I believe that fundraisers have a responsibility to promote our profession to staff in black and minority ethnic voluntary and community organisations (BME VCOs).
Since July 2000, I have co-managed the BME Sustainability Project. This initiative, funded by the Home Office's Active Community Unit with input from the Institute, was designed to explore and develop the fundraising capacity of the BME voluntary sector.
An important element of the work has been to undertake field research, canvassing organisations about their fundraising experiences. The results of this research indicate BME groups specifically need two things. First, to develop sustainability through organisational capacity building. And second, to facilitate skill building by access to expertise.

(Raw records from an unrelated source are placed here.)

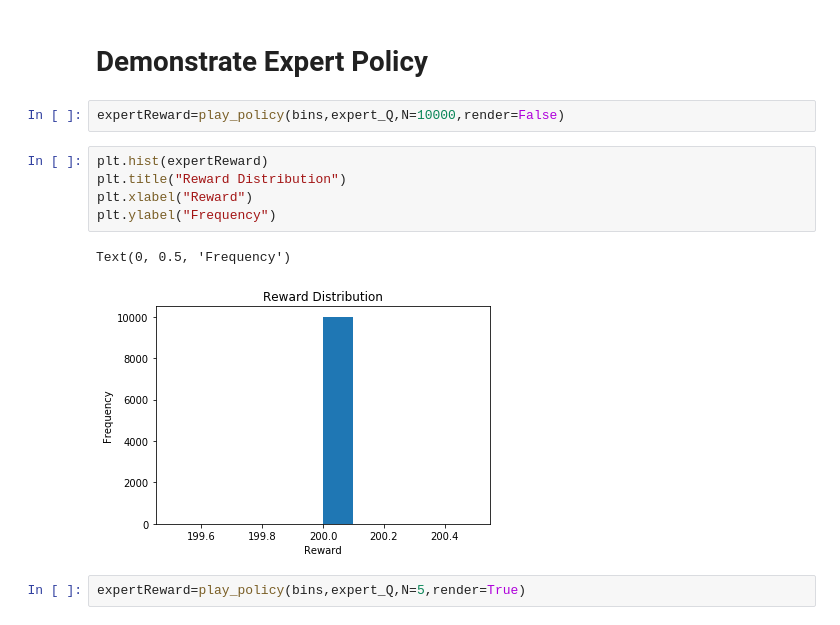
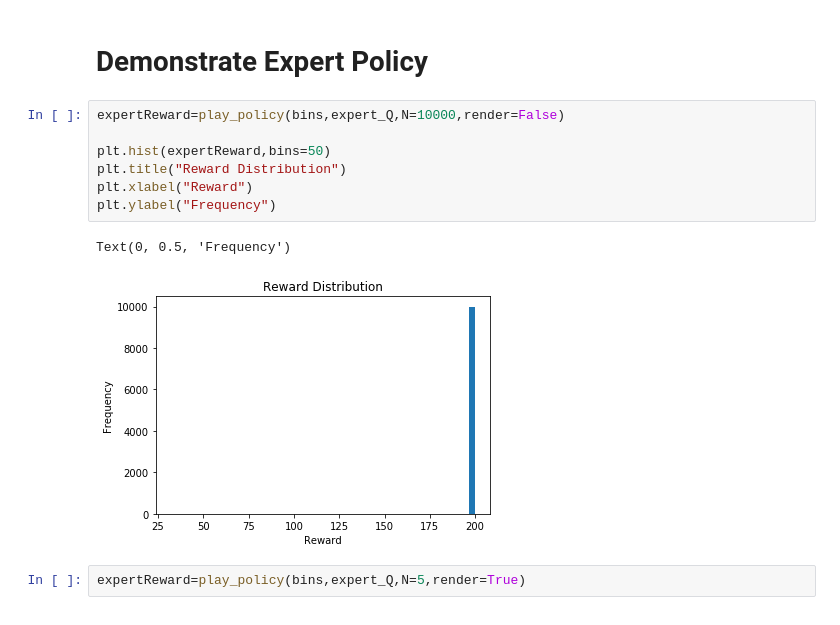
Before and after one commit to rhklite/apprenticeship_inverse_RL, a Jupyter notebook: irl_implementation.ipynb, the cells around one changed output. Drawn from its saved outputs; the diff is of its cells as text.

```diff
--- a/irl_implementation.ipynb
+++ b/irl_implementation.ipynb
@@ -169,14 +236,14 @@ Episode: 9900, Epislon: 0.0100, Reward 200
 # Demonstrate Expert Policy
 # %%
 expertReward=play_policy(bins,expert_Q,N=10000,render=False)
+
+plt.hist(expertReward,bins=50)
+plt.title("Reward Distribution")
+plt.xlabel("Reward")
+plt.ylabel("Frequency")
+# %% [output]
+Text(0, 0.5, 'Frequency')
+[figure, added]
-# %%
-plt.hist(expertReward)
-plt.title("Reward Distribution")
-plt.xlabel("Reward")
-plt.ylabel("Frequency")
-# %% [output]
-Text(0, 0.5, 'Frequency')
-[figure, removed]
 # %%
 expertReward=play_policy(bins,expert_Q,N=5,render=True)
 # %%
```
Also changed, not shown: parts of 19 cells of this notebook, 3 other files.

In BME VCOs, as in many organisations, there are very few individuals who are dedicated fundraisers. Most are expected to juggle service provision with a bit of fundraising. The very best fundraisers are not a homogeneous group, but a varied, diverse and talented lot. So, as individuals we should all have an interest in increasing the ethnic diversity of our profession.
The Institute has a central role to play in driving this agenda forward.
In the North-West, we support training through bursaries for keen individuals from organisations that can't afford to pay. In London, the Institute's partnership with the London Development Agency specifically focuses on black organisations. The dialogue resulting from initiatives such as these enables BME VCOs to develop their practice through access to appropriate locally based training.
Ilene Hoyle is a consultant and the Institute's North-West regional training co-ordinator. Copies of the BME research publication, Finding the Funds, are available from email@example.com